The debate was revived in the early 19th century, under the movements of Neoclassicism typified by the artwork of Jean Auguste Dominique Ingres, and Romanticism typified by the artwork of Eugène Delacroix. Debates also occurred over whether it was better to learn art by looking at nature, or to learn by looking at the artistic masters of the past.
- from that Wikipedia article
The Poussinistes were a group of conservative French artists during the 17th Century.
The Poussinistes defended Poussin's view that drawing appealed to the mind and was superior to color, which they believed appealed to the senses. They were opposed by the Rubénistes who believed that color, not drawing, was superior due to its being more true to nature. Drawing was, according to the Rubénistes, based on reason and only appealing to the few experts whereas color could be enjoyed by everyone. This challenged the notions of the Renaissance when only the educated were believed to appreciate art. (H. W. Janson, 584)
Jean-Antoine Watteau is considered the greatest of the Rubéniste artists. Watteau developed the new subject type that the French Academy termed as fêtes galantes. Other Rubéniste artists included François Boucher, Jean-Honoré Fragonard and Jean-Baptiste-Siméon Chardin.
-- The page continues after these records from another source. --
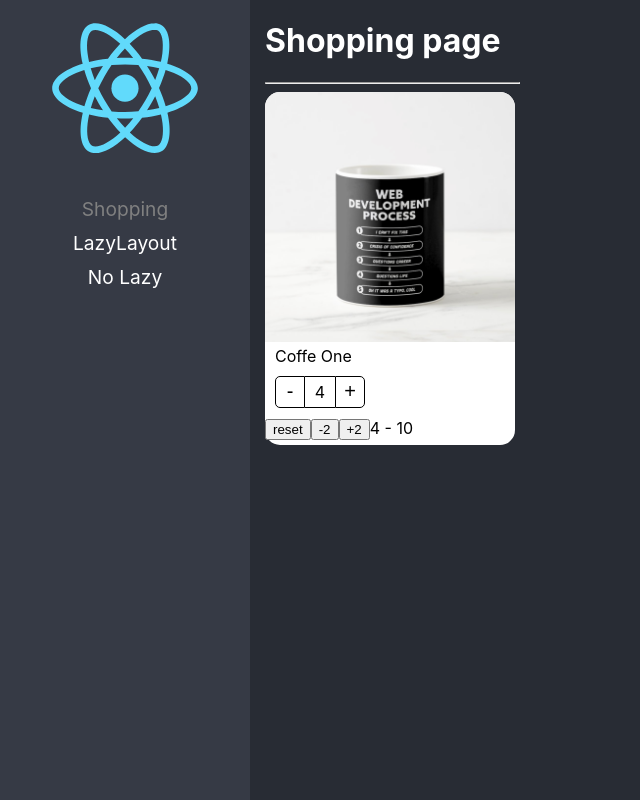
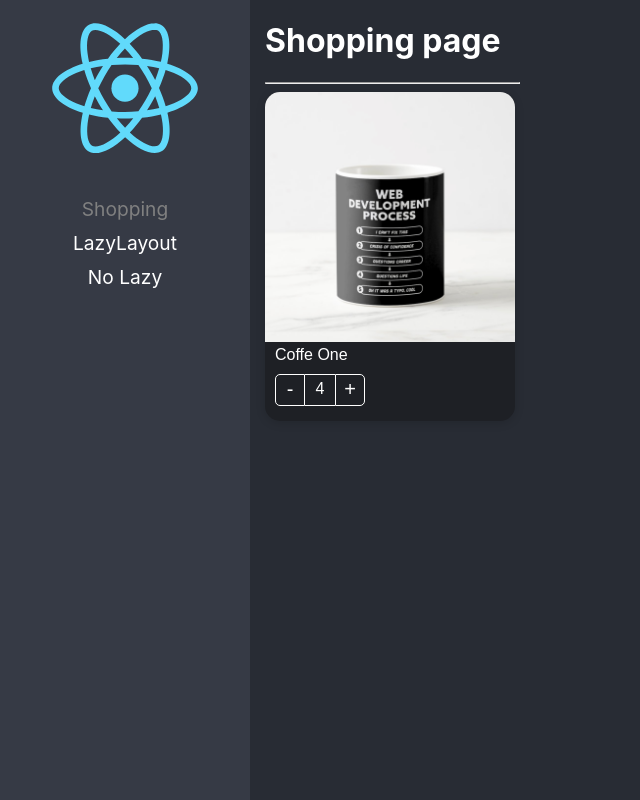
Before and after one commit to eugenioroblessiller/react-adv, a React (Create React App) app: page /shopping in a window 1280 px wide. Shown: the whole page, without its empty margins (0-640 px from the left). Built offline with nearby package versions, Linux system fonts and the light colour scheme.

Commit message:
change styles

```diff
--- a/src/02-components-patterns/pages/ShoppingPage.tsx
+++ b/src/02-components-patterns/pages/ShoppingPage.tsx
@@ -27,11 +27,6 @@
             <ProductImage />
             <ProductTitle />
             <ProductButtons />
-
-            <button onClick={reset}>reset</button>
-            <button onClick={() => increaseBy(-2)}> -2 </button>
-            {!isMaxCountReach && <button onClick={() => increaseBy(+2)}> +2 </button>}
-            <span>{count} - {maxCount}</span>
           </>
 
         )}
--- a/src/02-components-patterns/styles/styles.module.css
+++ b/src/02-components-patterns/styles/styles.module.css
@@ -1,10 +1,12 @@
 
 
 .productCard {
-    background-color: white;
+    background-color: #1E2025;
     border-radius: 15px;
-    color: black;
+    box-shadow: 0px 2px 10px rgba(0,0,0,0.15);
+    color: white;
     padding-bottom: 5px;
+    font-family: Arial, Helvetica, sans-serif;
     width: 250px;
     margin-right: 5px;
     margin-top: 5px;
@@ -28,8 +30,9 @@
 .buttonMinus {
     cursor: pointer;
     background-color: transparent;
-    border: 1px solid black;
+    border: 1px solid white;
     border-radius: 5px 0px 0px 5px;
+    color: white;
     font-size: 20px;
     width: 30px;
 }
@@ -39,8 +42,9 @@
 }
 
 .countLabel {
-    border-bottom: 1px solid black;
-    border-top: 1px solid black;
+    border-bottom: 1px solid white;
+    border-top: 1px solid white;
+    color: white;
     font-size: 16px;
     height: 25px;
     padding-top: 5px;
@@ -51,8 +55,9 @@
 .buttonAdd {
     cursor: pointer;
     background-color: transparent;
-    border: 1px solid black;
+    border: 1px solid white;
     border-radius: 0px 5px 5px 0px;
+    color: white;
     font-size: 20px;
     width: 30px;
 }
@@ -61,8 +66,9 @@
     background-color: rgba(0, 0, 0, 0.1);
 }
 
+
 .disabled {
     border-color: grey !important;
     border-left: 1px solid white !important;
-    color: gray !important;
+    color: grey !important;
 }
```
The leading woman of the movement was Marie Louise Élisabeth Vigée-Lebrun (Janson, 584–598).